Smaller firms, likely in much greater need than their highly-capitalized brethren, also received funding from the government. In all, some 14,000 law firms borrowed about $5 billion, for an average of $357,000 per firm.
Jessica Nguyen is GC for the Seattle-based AI startup Lexion. She also used to work at Microsoft and PayScale.
And when she wrote a post on LinkedIn in June about managing resources during these tough times it went viral. Here are some highlights of her advice from the LinkedIn post and an interview with Law.com:
Plan to make up for lost time: Especially if you’re a new GC or an attorney hired for a job by a company these next few months, realize that they’ve probably put off hiring you for a while and a backlog of work awaits. So plan ahead by setting goals for 90 days, 6 months and 12 months.
Look for outside help in nontraditional forms: Nguyen said her first hire at PayScale wasn’t another lawyer but a contract manager because that person best allowed her to handle volume and increase her workload.
Make sure your company knows the importance of legal: Because of the cost, Nguyen realizes that companies in financial trouble may look to do less with their legal departments. But she says it is important to remind them that the legal department is needed to finish the transactions necessary for growing business.
The long-protested Dakota Access pipeline was ordered to be shut down by a federal judge this week. Within 24 hours developers of the Atlantic Coast Pipeline canceled the project.
It’s a sign of how environmental activists are becoming more and more savvy with using the law and creating complications for pipeline companies.

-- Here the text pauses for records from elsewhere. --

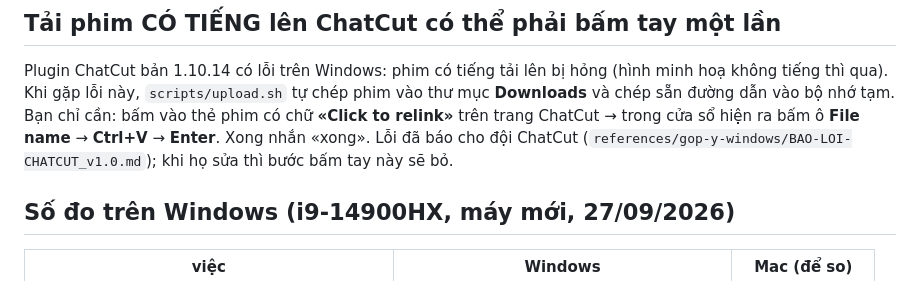
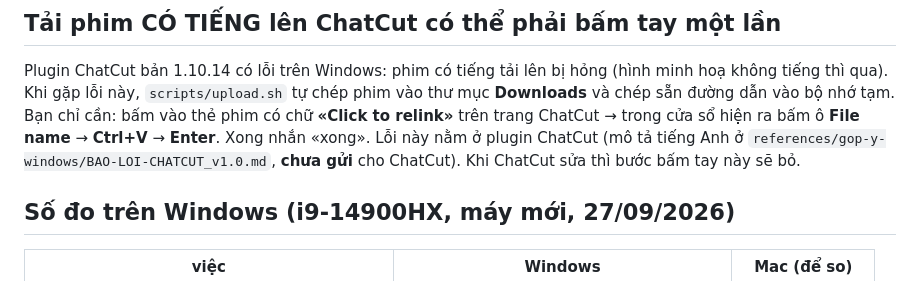
Before and after one commit to erocathanh/demo-bien-tap-video-chatcut, a Markdown page: README-CAI-MOI-WINDOWS.md, the part around the change. GitHub-like rendering.

Commit message:
README Windows: the ChatCut bug report is written but NOT sent (review A1)
The public Windows guide said the bug "was reported to ChatCut". The report in
references/gop-y-windows/BAO-LOI-CHATCUT_v1.0.md is marked NOT SENT and sending it is the owner's call.
The sentence now says where the description is and that it has not been sent.

Co-Authored-By: Claude Opus 5.5 (1M context) <noreply@anthropic.com>
Claude-Session: https://claude.ai/code/session_01R4gNBFsvX4G6ZAq6bBUrVK

```diff
--- a/README-CAI-MOI-WINDOWS.md
+++ b/README-CAI-MOI-WINDOWS.md
@@ -44,7 +44,7 @@ Cửa sổ Claude đang mở không «nhìn thấy» phần mềm vừa cài. Ch
 Plugin ChatCut bản 1.10.14 có lỗi trên Windows: phim có tiếng tải lên bị hỏng (hình minh hoạ không tiếng thì qua). Khi gặp lỗi này,
 `scripts/upload.sh` tự chép phim vào thư mục **Downloads** và chép sẵn đường dẫn vào bộ nhớ tạm. Bạn chỉ cần:
 bấm vào thẻ phim có chữ **«Click to relink»** trên trang ChatCut → trong cửa sổ hiện ra bấm ô **File name** → **Ctrl+V** → **Enter**. Xong nhắn «xong».
-Lỗi đã báo cho đội ChatCut (`references/gop-y-windows/BAO-LOI-CHATCUT_v1.0.md`); khi họ sửa thì bước bấm tay này sẽ bỏ.
+Lỗi này nằm ở plugin ChatCut (mô tả tiếng Anh ở `references/gop-y-windows/BAO-LOI-CHATCUT_v1.0.md`, **chưa gửi** cho ChatCut). Khi ChatCut sửa thì bước bấm tay này sẽ bỏ.
 
 ## Số đo trên Windows (i9-14900HX, máy mới, 27/09/2026)
 | việc | Windows | Mac (để so) |
```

Previously, judges typically maintained the status quo: And that meant not shutting off an active pipeline. The lawsuit turned on whether the Dakota Access pipeline posed an environmental risk under a federal law. The judge ruled that it needed to be halted until a review is completed (this could take several years). Previously, environmental activists had focused on oil wells for litigation. But pipelines require more federal and local permits, which are more vulnerable to litigation, according to Bloomberg.
The Dakota Access decision was unprecedented: SMU law professor James Coleman told Bloomberg that a judge had never shut down an oil pipeline because of environmental concerns.
“A turning point” for pipelines: Industry insiders say the end of the Dakota and Atlantic Coast will be a setback with lasting repercussions into the future, potentially leading to far fewer big projects. And the judicial ruling on the Dakota Access means other judges could agree that existing pipelines can be shut down.
Expect the litigation to continue. The environmental groups are playing the long game and want to use the law to block as many pipeline projects as possible, until it becomes so difficult to transport vast oil quantities that companies must consider more renewable energy options.
What else we’re forwarding
Facebook and other tech companies stand up to China: Because of China’s crackdown on Hong Kong, Facebook, Twitter and Google said they would stop processing data requests made by the Hong Kong government.
Jobs keep coming back to the legal industry after the losses of April and March: The legal industry added some 7,500 jobs in June. That comes after a gain of 7,000 in May and a huge loss of 68,000 in April.
See ya next week.